'Limited funding'

Park commissioner Gwen Giesbrecht questioned staff at Monday’s meeting on how the centres had fallen in to such disrepair to the point they need to be replaced. The average age of the city’s 27 community centres is 46.

Senior planner Leila Todd’s response: “I can only guess based on recent experience that limited funding is one component. Capital maintenance is quite expensive. These buildings, as we mentioned earlier, are decades old and my understanding is that any minor work kind of snowballs into much larger work and ends up being very expensive.”

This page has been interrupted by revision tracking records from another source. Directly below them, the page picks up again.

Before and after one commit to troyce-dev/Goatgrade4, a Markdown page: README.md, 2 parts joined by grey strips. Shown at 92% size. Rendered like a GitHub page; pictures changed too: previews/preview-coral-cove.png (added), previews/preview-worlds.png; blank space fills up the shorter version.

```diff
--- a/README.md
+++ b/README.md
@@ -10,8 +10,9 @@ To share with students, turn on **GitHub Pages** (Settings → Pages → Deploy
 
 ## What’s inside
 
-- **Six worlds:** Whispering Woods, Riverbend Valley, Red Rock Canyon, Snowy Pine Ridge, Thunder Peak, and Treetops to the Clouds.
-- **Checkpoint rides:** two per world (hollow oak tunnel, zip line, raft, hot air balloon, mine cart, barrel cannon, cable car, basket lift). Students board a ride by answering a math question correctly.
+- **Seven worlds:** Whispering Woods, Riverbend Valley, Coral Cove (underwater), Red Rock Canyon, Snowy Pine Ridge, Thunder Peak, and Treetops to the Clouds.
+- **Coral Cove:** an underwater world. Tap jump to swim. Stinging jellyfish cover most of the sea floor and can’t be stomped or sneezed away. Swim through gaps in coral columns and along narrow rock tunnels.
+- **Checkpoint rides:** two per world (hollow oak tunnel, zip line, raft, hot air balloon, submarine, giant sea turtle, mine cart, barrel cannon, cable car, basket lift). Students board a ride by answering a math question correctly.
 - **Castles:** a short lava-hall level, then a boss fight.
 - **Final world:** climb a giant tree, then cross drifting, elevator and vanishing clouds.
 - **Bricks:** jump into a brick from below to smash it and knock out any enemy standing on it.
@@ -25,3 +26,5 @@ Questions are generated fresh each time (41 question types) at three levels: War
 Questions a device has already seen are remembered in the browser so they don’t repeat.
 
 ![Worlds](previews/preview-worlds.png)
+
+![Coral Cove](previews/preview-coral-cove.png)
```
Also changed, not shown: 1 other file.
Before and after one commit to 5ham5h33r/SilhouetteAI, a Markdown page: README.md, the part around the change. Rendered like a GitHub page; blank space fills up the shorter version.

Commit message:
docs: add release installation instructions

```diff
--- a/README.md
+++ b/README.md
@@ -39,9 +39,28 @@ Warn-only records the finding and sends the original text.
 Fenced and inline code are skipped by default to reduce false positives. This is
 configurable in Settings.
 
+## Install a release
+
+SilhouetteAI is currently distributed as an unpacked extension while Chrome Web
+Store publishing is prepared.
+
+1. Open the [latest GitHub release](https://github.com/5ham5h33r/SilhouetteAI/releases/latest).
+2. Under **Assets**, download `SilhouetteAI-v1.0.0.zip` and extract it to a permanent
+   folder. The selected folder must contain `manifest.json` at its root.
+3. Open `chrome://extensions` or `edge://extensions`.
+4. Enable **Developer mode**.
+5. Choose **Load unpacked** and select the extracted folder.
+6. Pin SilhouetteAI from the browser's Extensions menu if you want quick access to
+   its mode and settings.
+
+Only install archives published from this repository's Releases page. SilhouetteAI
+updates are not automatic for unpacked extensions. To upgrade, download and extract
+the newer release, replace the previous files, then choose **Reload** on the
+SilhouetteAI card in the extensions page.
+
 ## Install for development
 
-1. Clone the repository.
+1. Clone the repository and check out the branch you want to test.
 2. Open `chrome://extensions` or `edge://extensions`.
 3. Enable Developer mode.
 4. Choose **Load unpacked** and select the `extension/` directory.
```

Giesbrecht successfully added an amendment before the board passed the community centre renewal strategy: To have the City of Vancouver call on the provincial government for legislative changes that would allow funds raised through development cost levies and community amenity contributions to be used to build new centres.

“They simply need to be renewed, they need to keep pace with the increased density in those neighborhoods,” she said. “Looking at different ways to raise some extra funding toward that process and hopefully accelerate it, is a good consideration at this time.”

Park commissioner John Coupar questioned how Dunbar community centre ranked 11th on the list. He pointed out the centre was built in 1956.

Based on staff’s estimation that it would take 30 years to replace all 11 centres, Coupar wondered whether the Dunbar centre would still be standing when it was its turn for replacement.

“That concerns me deeply,” he said, noting Kerrisdale community centre was also built in the 1950s and ranked eighth on the list. “I feel like age should have been more heavily weighted in this criteria.”

mhowell@glaciermedia.ca

@Howellings